         Plaintiff's motion to reconsider was filed within 28 days of the entry of judgment of dismissal, and the Court will treat plaintiff's motion as a motion to alter or amend judgment under Fed.R.Civ.P. 59(e). Under Rule 59(e), a party may ask a district court to reconsider a final ruling or judgment when the district court has “misapprehended the facts, a party's position, or the controlling law.” Barber ex rel. Barber v. Colo. Dep't of Revenue, 562 F.3d 1222, 1228 (10th Cir. 2009). “Grounds warranting a motion to reconsider include (1) an intervening change in the controlling law, (2) new evidence previously unavailable, and (3) the need to correct clear error or prevent manifest injustice.” Servants of Paraclete v. Does, 204 F.3d 1005, 1012 (10th Cir. 2000). Reconsideration is “not available to allow a party to reargue an issue previously addressed by the court when the reargument merely advances new arguments or supporting facts which were available for presentation at the time of the original argument.” FDIC v. United Pac. Ins. Co., 152 F.3d 1266, 1272 (10th Cir. 1998) (quoting Cashner v. Freedom Stores, Inc., 98 F.3d 572, 577 (10th Cir. 1996)). “A Rule 59(e) motion to reconsider is designed to permit relief in extraordinary circumstances and not to offer a second bite at the proverbial apple.” Syntroleum Corp. v. Fletcher Int'l, Ltd., 2009 WL 761322 (N.D. Okla. Mar. 19, 2009).

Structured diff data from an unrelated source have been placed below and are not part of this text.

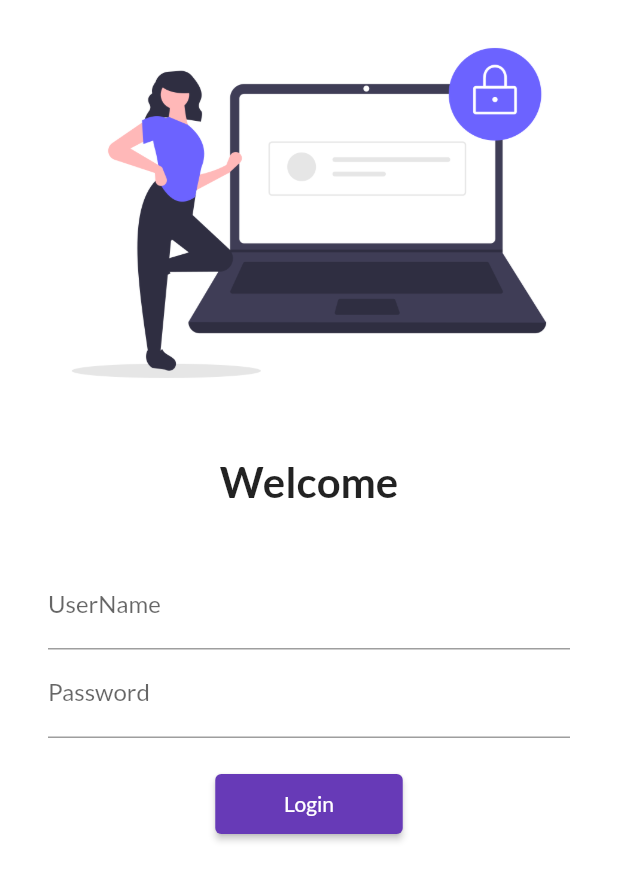
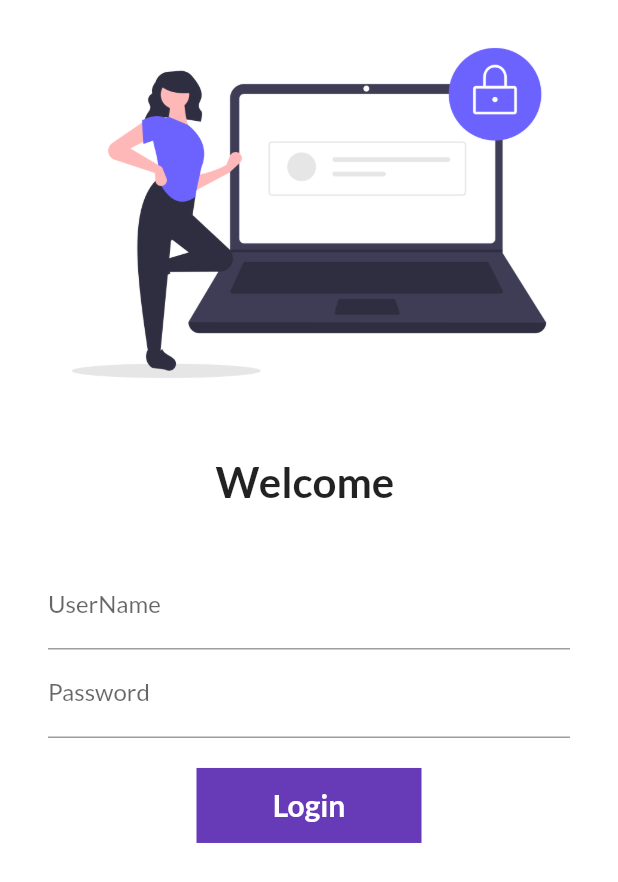
Before and after one commit to Harsha-7975/30daysofflutter, a Flutter app: the screen it shows after launch, on a phone screen of 412 x 824 dp. Shown: the top 882 px of the screen. Run offline on Flutter 3.47's test engine with Material 2 defaults, Android fonts, the phone set to English and light mode, and no system bars; our stand-ins replace google_fonts.

Commit message:
day 6 completed

```diff
--- a/lib/pages/login_page.dart
+++ b/lib/pages/login_page.dart
@@ -1,10 +1,23 @@
 import 'package:flutter/material.dart';
 import 'package:flutter_application_1/utils/routes.dart';
 
-class LoginPage extends StatelessWidget {
+//things done
+// changedd the login page to statefulwidget
+// put the animated container
+// converted it into circular
+// after pressing using a simple bool
+
+class LoginPage extends StatefulWidget {
   const LoginPage({super.key});
 
+  @override
+  State<LoginPage> createState() => _LoginPageState();
+}
 
+class _LoginPageState extends State<LoginPage> {
+
+  String name = "";
+  bool changeButton = false;
   @override
   Widget build(BuildContext context) {
     return Material(
@@ -18,7 +31,7 @@ class LoginPage extends StatelessWidget {
               height: 20.0,
             ),
 
-            Text("Welcome",style: TextStyle(fontSize: 28,fontWeight: FontWeight.bold),),
+            Text("Welcome $name",style: TextStyle(fontSize: 28,fontWeight: FontWeight.bold),),
 
             SizedBox(
               height: 20.0,
@@ -34,6 +47,16 @@ class LoginPage extends StatelessWidget {
                     hintText: "Enter UserName",
                     labelText: "UserName",
                   ),
+
+                  //to get the call back
+
+                  onChanged: (value){
+                    name = value;
+                    // only use in stateful
+                    setState(() {
+
+                    });
+                  },
                 ),
 
                 TextFormField(
@@ -42,15 +65,67 @@ class LoginPage extends StatelessWidget {
                     hintText: "Enter Password",
                     labelText: "Password",
                   ),
+
+
+
                 ),
 
                 SizedBox(
                   height: 20.0,
                 ),
 
-                ElevatedButton(onPressed: (){
-                  Navigator.pushNamed(context, MyRoutes.homeRoute);
-                }, child: Text("Login"),style: TextButton.styleFrom(minimumSize: Size(125, 40)))
+                InkWell(
+                  // onTap: (){Navigator.pushNamed(context, MyRoutes.homeRoute);},
+                  onTap: ()async{setState(() {
+                    changeButton = true;
+                  });
+
+                  await Future.delayed(Duration(seconds: 1));
+                  Navigator.pushNamed(context,MyRoutes.homeRoute);
+
+                  },
+
+                  //after 1 sec it shld to homepage
+
+                  child: AnimatedContainer(
+                    duration: Duration(seconds: 1),
+                    width: changeButton? 50:150,// for animation otherwise it was normal 6
+
+                    height: 50,
+                    //color: Colors.deepPurple, //if decoration is there so it is present there
+                    alignment: Alignment.center,
+                    child:changeButton
+                    ?Icon(Icons.done,color: Colors.white,)
+                    :Text("Login",
+                    style: TextStyle(
+                      color:Colors.white,
+                      fontWeight: FontWeight.bold,
+                      fontSize: 20
+                    ),),
+                    decoration: BoxDecoration(
+                      color: Colors.deepPurple,
+                      // borderRadius: BorderRadius.circular(6)
+                      shape: changeButton
+                      ?BoxShape.circle
+                      :BoxShape.rectangle,
+                    ),
+                  ),
+                )
+
+                // and for this container to make it clickable we have too wrap with inkwell
+
+                // to animate the container
+
+
+
+
+
+
+
+
+                // ElevatedButton(onPressed: (){
+                //   Navigator.pushNamed(context, MyRoutes.homeRoute);
+                // }, child: Text("Login"),style: TextButton.styleFrom(minimumSize: Size(125, 40)))
 
                 ],
               ),
```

         The Court has reviewed plaintiff's motion and finds no basis to reconsider its opinion and order (Dkt. # 45) granting defendant's motion for summary judgment. Plaintiff has not provided any new evidence or identified a change in the controlling law, and his motion is based on arguments that he previously advanced in response to defendant's motion for summary judgment. The Court specifically considered each of the arguments raised in plaintiff's motion to reconsider in its ruling on defendant's motion for summary judgment, and the Court rejected each of the arguments that has been re-asserted in plaintiff's motion to reconsider. The sole basis for plaintiff's motion to reconsider is that he disagrees with the Court's opinion and order, but this is not an appropriate basis for reconsideration under Rule 59(e).

         IT IS THEREFORE ORDERED that Plaintiff s Motion to Alter and/or Amend Judgment (Dkt. # 50) is denied.

---------

Notes:

[1] Plaintiff asks that all of his claims be “reinstated, ” but he offers argument only in support of a request to reconsider his retaliation claim. The Court will consider only the specific ...


Buy This Entire Record For $7.95

Download the entire decision to receive the complete text, official citation,
docket number, dissents and concurrences, and footnotes for this case.

Learn more about what you receive with purchase of this case.